Professional mascot work has a complexity and depth of storytelling ingrained in the work. Although typically viewed as a silly hobby, when held to a high standard being a professional mascot can be lucrative successful career path for a performing artist. The profession of mascot demonstrates strong skills in acting, dancing, and storytelling. The University of Montana’s Mascot program in particular has been a spring board for several U of M alumni to go on to pursue this career professionally as;Benny the Bull for the Chicago Bulls, The Cyote for the San Antonio Spurs, as well as the current mascot for the Houston Rockets, Clutch.
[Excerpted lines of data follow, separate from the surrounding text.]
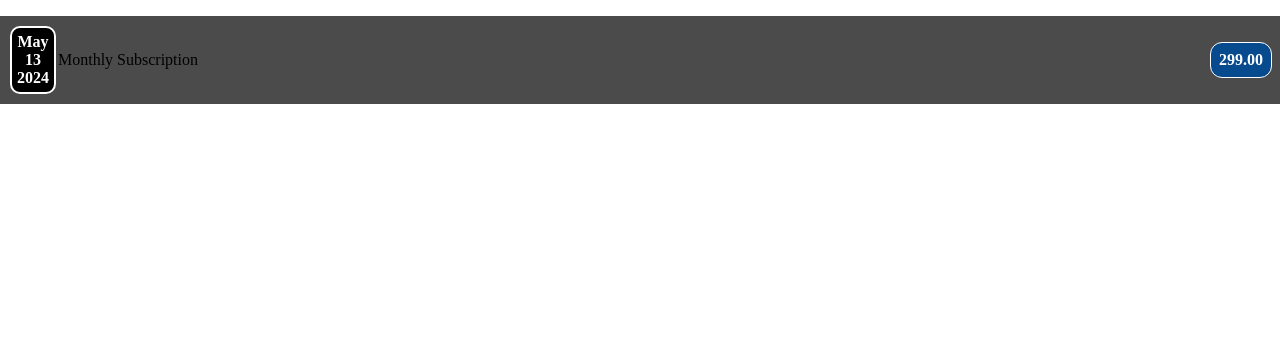
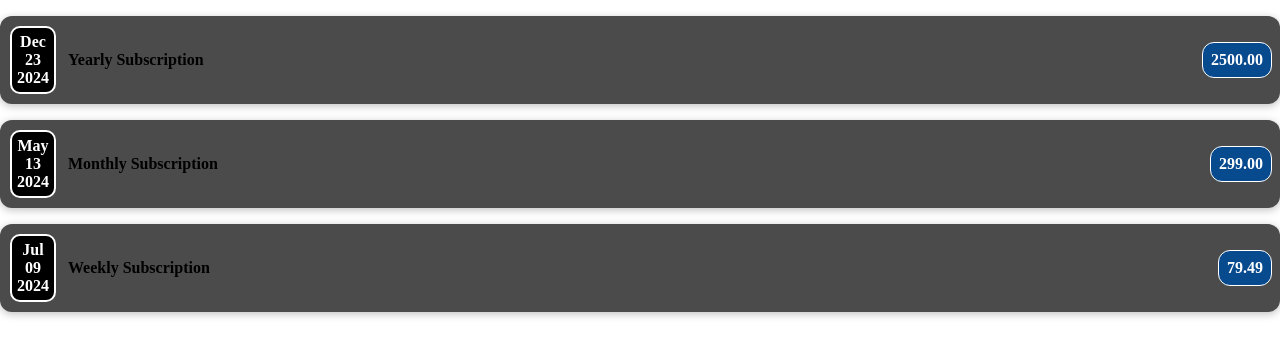
Before and after one commit to RudraCodeForge/FirstReact, a React (Vite) app: page / in a window 1280 px wide. Shown: the top 356 px of the page. Built offline with nearby package versions, Linux system fonts and the light colour scheme.

Commit message:
Change some css

```diff
--- a/src/App.jsx
+++ b/src/App.jsx
@@ -7,7 +7,7 @@ export default function App() {
        id:"0",
        date:"2024-12-23",
        title:"Yearly Subscription",
-       amount:"2500"
+       amount:"2500.00"
      },
 
      {
@@ -27,7 +27,9 @@ export default function App() {
    ]
   return (
     <main>
+      <Subscription passedDate={subscription[0].date} passedTitle={subscription[0].title} passedAmount={subscription[0].amount}/>
       <Subscription passedDate={subscription[1].date} passedTitle={subscription[1].title} passedAmount={subscription[1].amount}/>
+      <Subscription passedDate={subscription[2].date} passedTitle={subscription[2].title} passedAmount={subscription[2].amount}/>
     </main>
   );
 }
--- a/src/components/Subscription.css
+++ b/src/components/Subscription.css
@@ -2,14 +2,16 @@
   display: flex;
   justify-content: space-between;
   align-items: center;
-    /* box-shadow: 0 2px 8px rgba(0, 0, 0, 0.25); */
+  box-shadow: 0 2px 8px rgba(0, 0, 0, 0.25);
   padding: 0.5rem;
   margin: 1rem 0;
-    /* border-radius: 12px; */
+  border-radius: 12px;
   background-color: #4b4b4b;
 }
 .Title{
   display: flex;
+  font-weight:bold;
+  margin-left:10px;
   flex-direction: column;
   gap: 1rem;
   align-items: flex-start;
```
My research in this field from roughly 800-1000 hours of performing between 2009 and 2014, suggests that the development of a mascot character as a performing art in a non traditional performing arts space can advocate cross-cultural understanding and exchange in local communities. My continued exploration of this field will allow the utilization of immersion theater in an unconventional space with an unconventional audience as further investigation into this concept. With this in mind, the work can bring attention to critical social issues that need addressed while simultaneously rallying support for these issues.For instance one could improve turnout at events involving fundraising for programs benefiting those in need, all while providing a unique perspective through performance as an instrument to call for social justice. This can be accomplished by using a developed character with undefinable traits (such as race, sexuality, and political affiliation,) to present performances that evoke empathetic emotional responses from an unconventional audience regarding these social issues.